Supplied material:
──────────────────────────────

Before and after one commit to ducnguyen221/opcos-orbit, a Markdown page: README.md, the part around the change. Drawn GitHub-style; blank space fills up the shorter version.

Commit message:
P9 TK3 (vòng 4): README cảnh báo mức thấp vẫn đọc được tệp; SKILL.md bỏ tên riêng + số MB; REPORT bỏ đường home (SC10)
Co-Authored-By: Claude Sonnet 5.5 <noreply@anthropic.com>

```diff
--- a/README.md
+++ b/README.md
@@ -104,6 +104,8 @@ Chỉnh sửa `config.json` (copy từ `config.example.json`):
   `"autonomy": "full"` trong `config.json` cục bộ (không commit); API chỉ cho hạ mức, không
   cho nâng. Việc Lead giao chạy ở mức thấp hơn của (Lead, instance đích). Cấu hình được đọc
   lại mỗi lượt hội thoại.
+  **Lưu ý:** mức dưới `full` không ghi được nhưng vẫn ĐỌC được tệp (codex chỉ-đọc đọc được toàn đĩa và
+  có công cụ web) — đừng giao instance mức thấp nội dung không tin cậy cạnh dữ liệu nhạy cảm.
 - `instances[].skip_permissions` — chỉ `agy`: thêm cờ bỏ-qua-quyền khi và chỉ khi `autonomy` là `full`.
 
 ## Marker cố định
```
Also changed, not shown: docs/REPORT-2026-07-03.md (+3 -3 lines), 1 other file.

──────────────────────────────

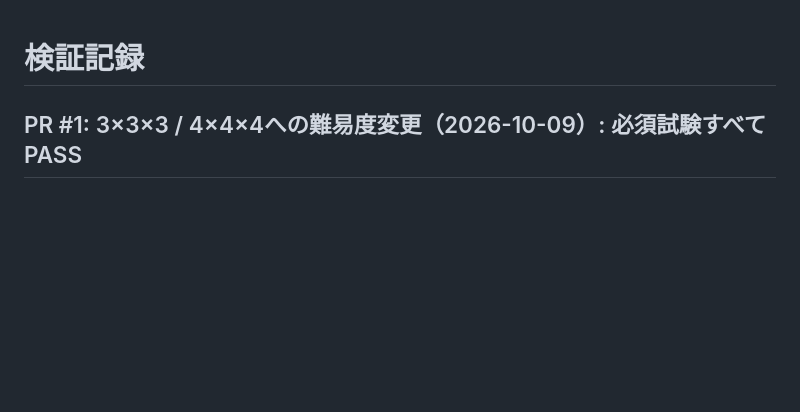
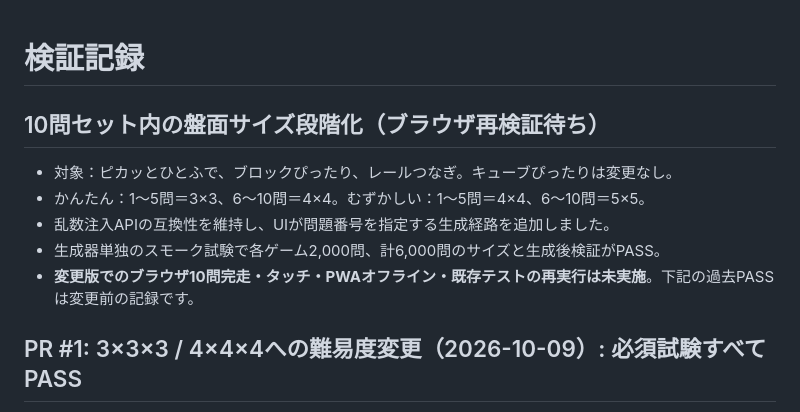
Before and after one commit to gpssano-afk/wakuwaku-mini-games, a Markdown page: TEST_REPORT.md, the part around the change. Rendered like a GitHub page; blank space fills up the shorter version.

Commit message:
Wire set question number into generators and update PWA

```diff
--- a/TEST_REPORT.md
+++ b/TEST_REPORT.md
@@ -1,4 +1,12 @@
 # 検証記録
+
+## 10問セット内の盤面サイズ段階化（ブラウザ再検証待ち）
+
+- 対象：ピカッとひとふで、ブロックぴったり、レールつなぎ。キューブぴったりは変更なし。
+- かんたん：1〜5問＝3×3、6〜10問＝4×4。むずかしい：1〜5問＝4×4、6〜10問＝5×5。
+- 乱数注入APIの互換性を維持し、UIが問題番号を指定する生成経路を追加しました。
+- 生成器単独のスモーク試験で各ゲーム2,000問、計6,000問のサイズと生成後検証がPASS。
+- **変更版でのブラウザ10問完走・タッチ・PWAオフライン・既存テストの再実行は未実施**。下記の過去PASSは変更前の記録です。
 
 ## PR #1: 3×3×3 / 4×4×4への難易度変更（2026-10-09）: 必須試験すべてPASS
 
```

──────────────────────────────

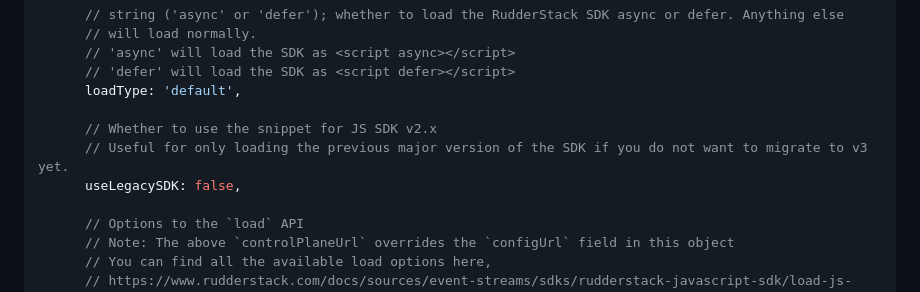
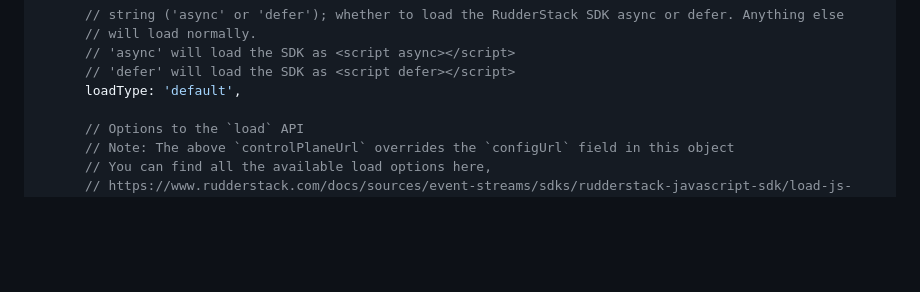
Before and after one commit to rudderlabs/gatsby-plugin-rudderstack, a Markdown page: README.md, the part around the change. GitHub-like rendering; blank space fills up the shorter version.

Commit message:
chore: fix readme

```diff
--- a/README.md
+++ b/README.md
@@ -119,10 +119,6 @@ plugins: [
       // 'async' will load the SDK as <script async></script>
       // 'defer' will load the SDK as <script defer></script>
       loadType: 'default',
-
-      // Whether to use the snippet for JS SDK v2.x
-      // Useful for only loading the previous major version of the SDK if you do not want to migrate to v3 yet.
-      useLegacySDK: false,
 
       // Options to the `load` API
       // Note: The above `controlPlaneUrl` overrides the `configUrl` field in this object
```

──────────────────────────────

For the material above, count the lines where the string "like" appears and reply with the count only.

2